The Conservative former Prime Minister said the UK would understandably be seen overseas as damaged and diminished.
Britain's place on the United Nations Security Council would be "open to doubt" and its voice on other international bodies weakened if there was a "yes" vote, he suggested.
He issued a stark warning to the SNP that it faced a decade-long fight to be admitted to the EU as a separate member state.
And he renewed his warnings over the impact of any referendum on the UK's membership of the EU - saying quitting Brussels would also represent a huge blow to influence.
Appearing before a House of Lords committee, the 70-year-old former premier cited boyband One Direction as one of the British exports which help give the country an enviable standing across the world.
Television costume drama Downton Abbey and singers Adele and Susan Boyle were also on his list of cultural successes which "reflect a rather favourable impression on Britain".
Alongside language, democracy, the rule of law, the monarchy, the BBC, the Financial Times and the City of London as a financial centre, they had helped create an unrivalled profile, he suggested.
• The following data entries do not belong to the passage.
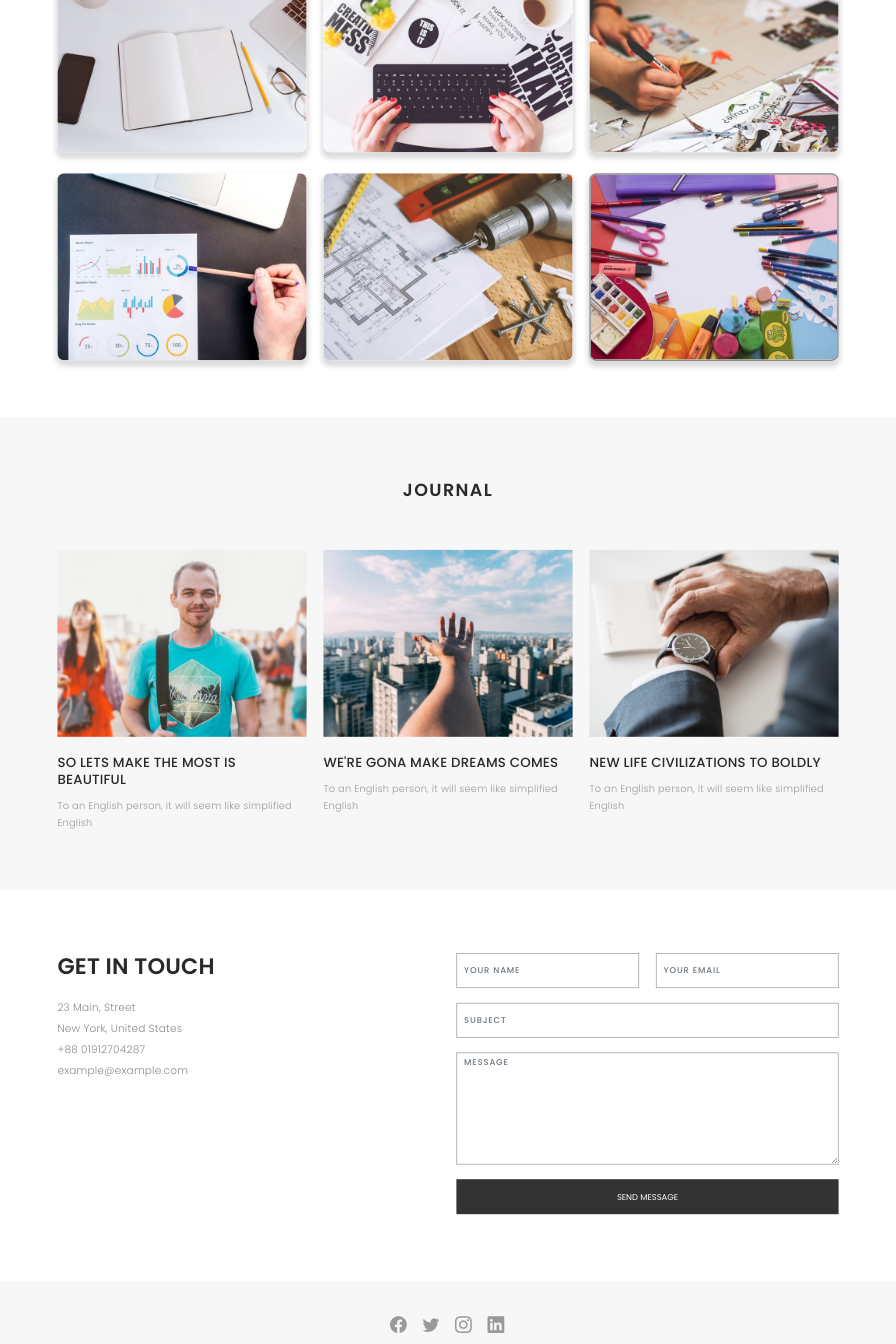
Repository: muhammedctgr/MrBayoA1
Page: index.html
These files come from the project's save history. The page is drawn as it stood at one moment and after the next save; the edit follows.
The browser window is 1280 px wide. The pictures show the part of the page from y = 1801 to 3721 px (the page is 3908 px tall before and 3909 px after), at 70% of full size.
Some web fonts or font styles are not loaded; a fallback is used.

Above is the page before, as saved 2022-10-18 11:52:05.

After the next save:
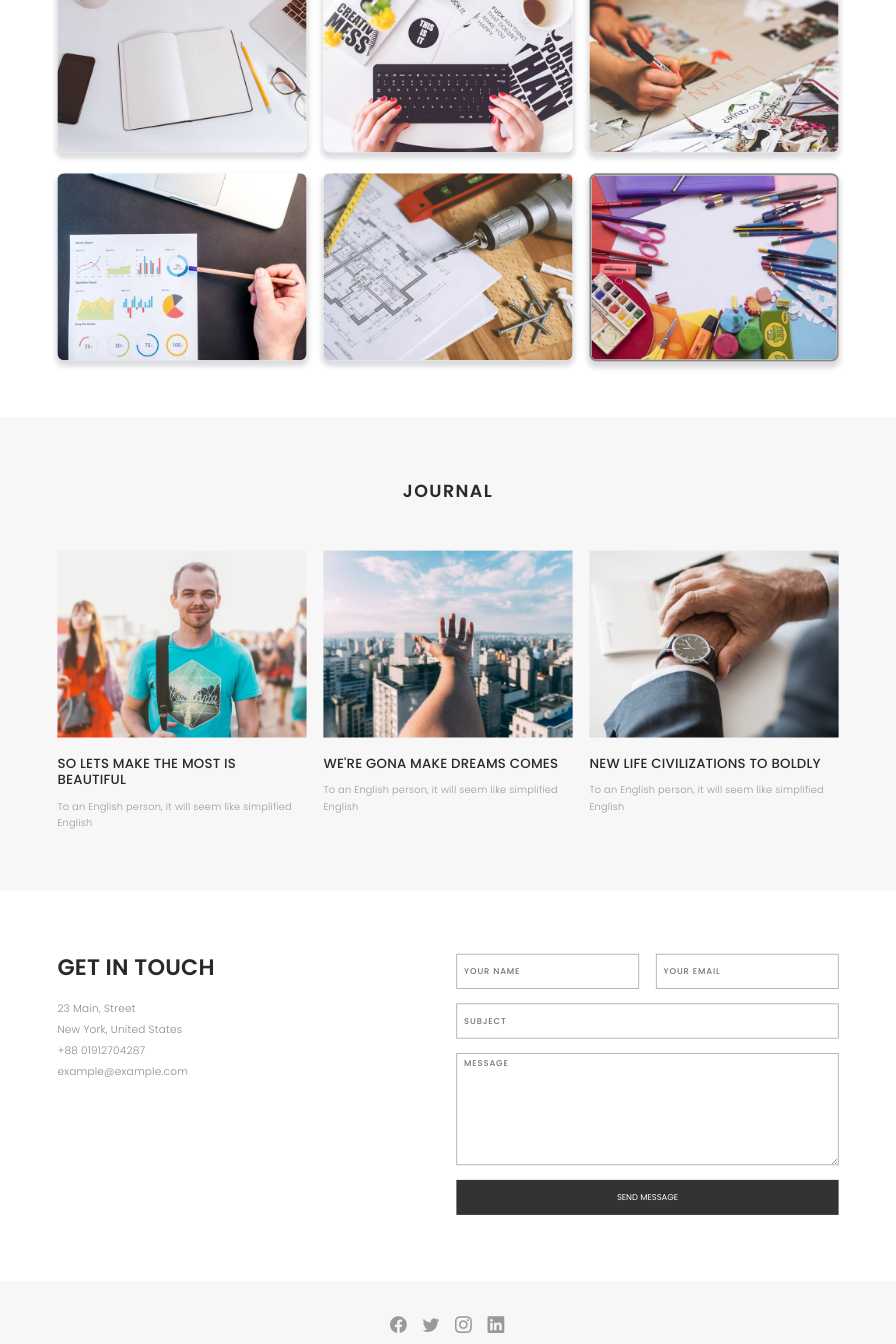
Saved 17 s later.
--- a/index.html
+++ b/index.html
@@ -178,7 +178,7 @@
           </div>
 
           <div class="col-lg-4 col-md-6 portfolio-item filter-app">
-            <img style="border-radius: 10px; border: 2px solid; box-shadow: 0px 6px 8px 3px rgba(1, 5, 26, 0.14);" src="assets/img/portfolio/portfolio-6.jpg" class="img-fluid" alt="">
+            <img style="border-radius: 10px; border: 3px solid; box-shadow: 0px 6px 8px 3px rgba(1, 5, 26, 0.14);" src="assets/img/portfolio/portfolio-6.jpg" class="img-fluid" alt="">
             <div class="portfolio-info">
               <h4>Thruways Realty</h4>
               <p>thruwaysrealty.com</p>

After the save that followed:
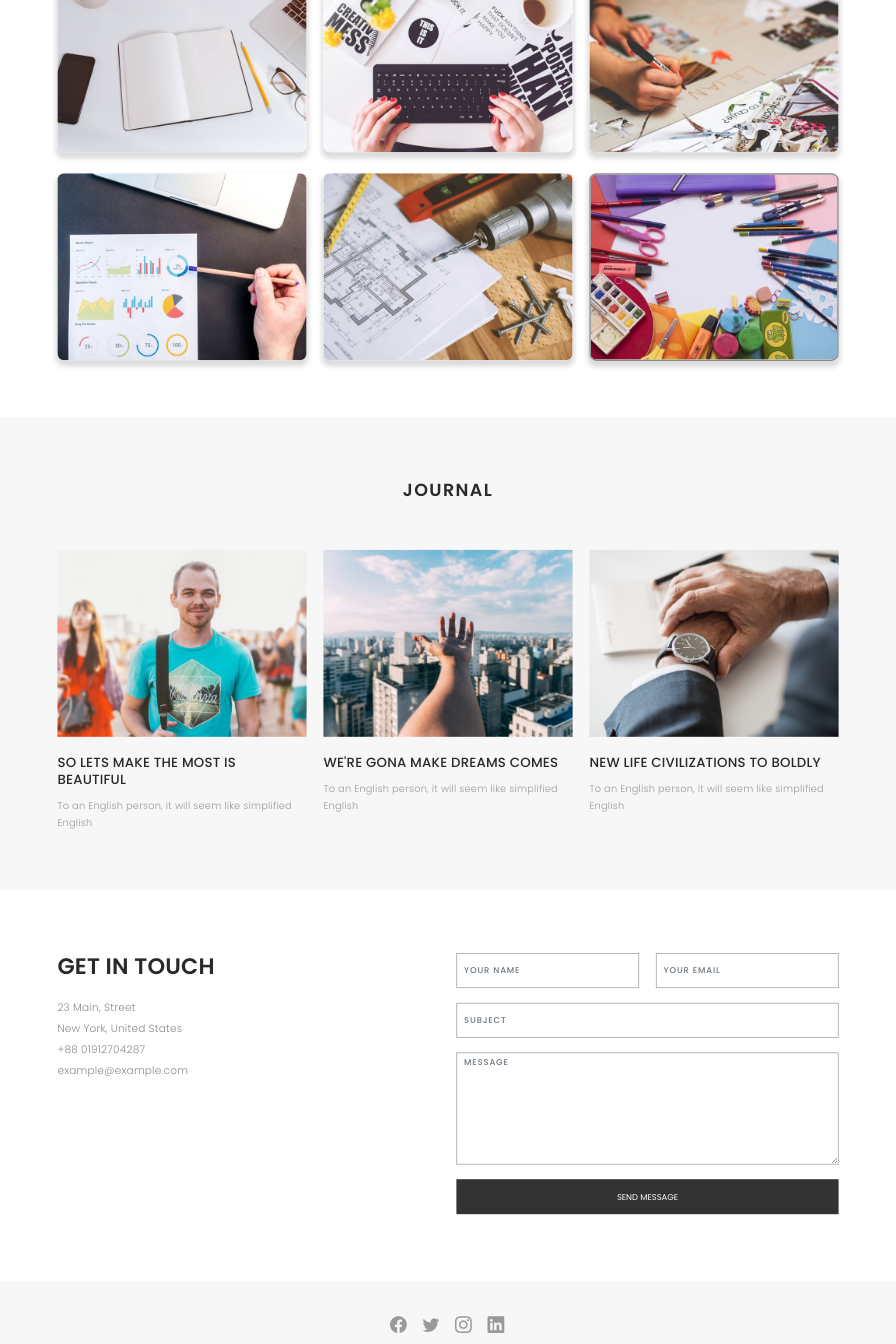
Saved 13 s later.
--- a/index.html
+++ b/index.html
@@ -178,7 +178,7 @@
           </div>
 
           <div class="col-lg-4 col-md-6 portfolio-item filter-app">
-            <img style="border-radius: 10px; border: 3px solid; box-shadow: 0px 6px 8px 3px rgba(1, 5, 26, 0.14);" src="assets/img/portfolio/portfolio-6.jpg" class="img-fluid" alt="">
+            <img style="border-radius: 10px; border: 2px solid; box-shadow: 0px 6px 8px 3px rgba(1, 5, 26, 0.14);" src="assets/img/portfolio/portfolio-6.jpg" class="img-fluid" alt="">
             <div class="portfolio-info">
               <h4>Thruways Realty</h4>
               <p>thruwaysrealty.com</p>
But - giving evidence to an inquiry into the role of "soft power" - he launched his strong attack on the idea of Scottish independence, which will be put to the vote north of the Border in September 2014.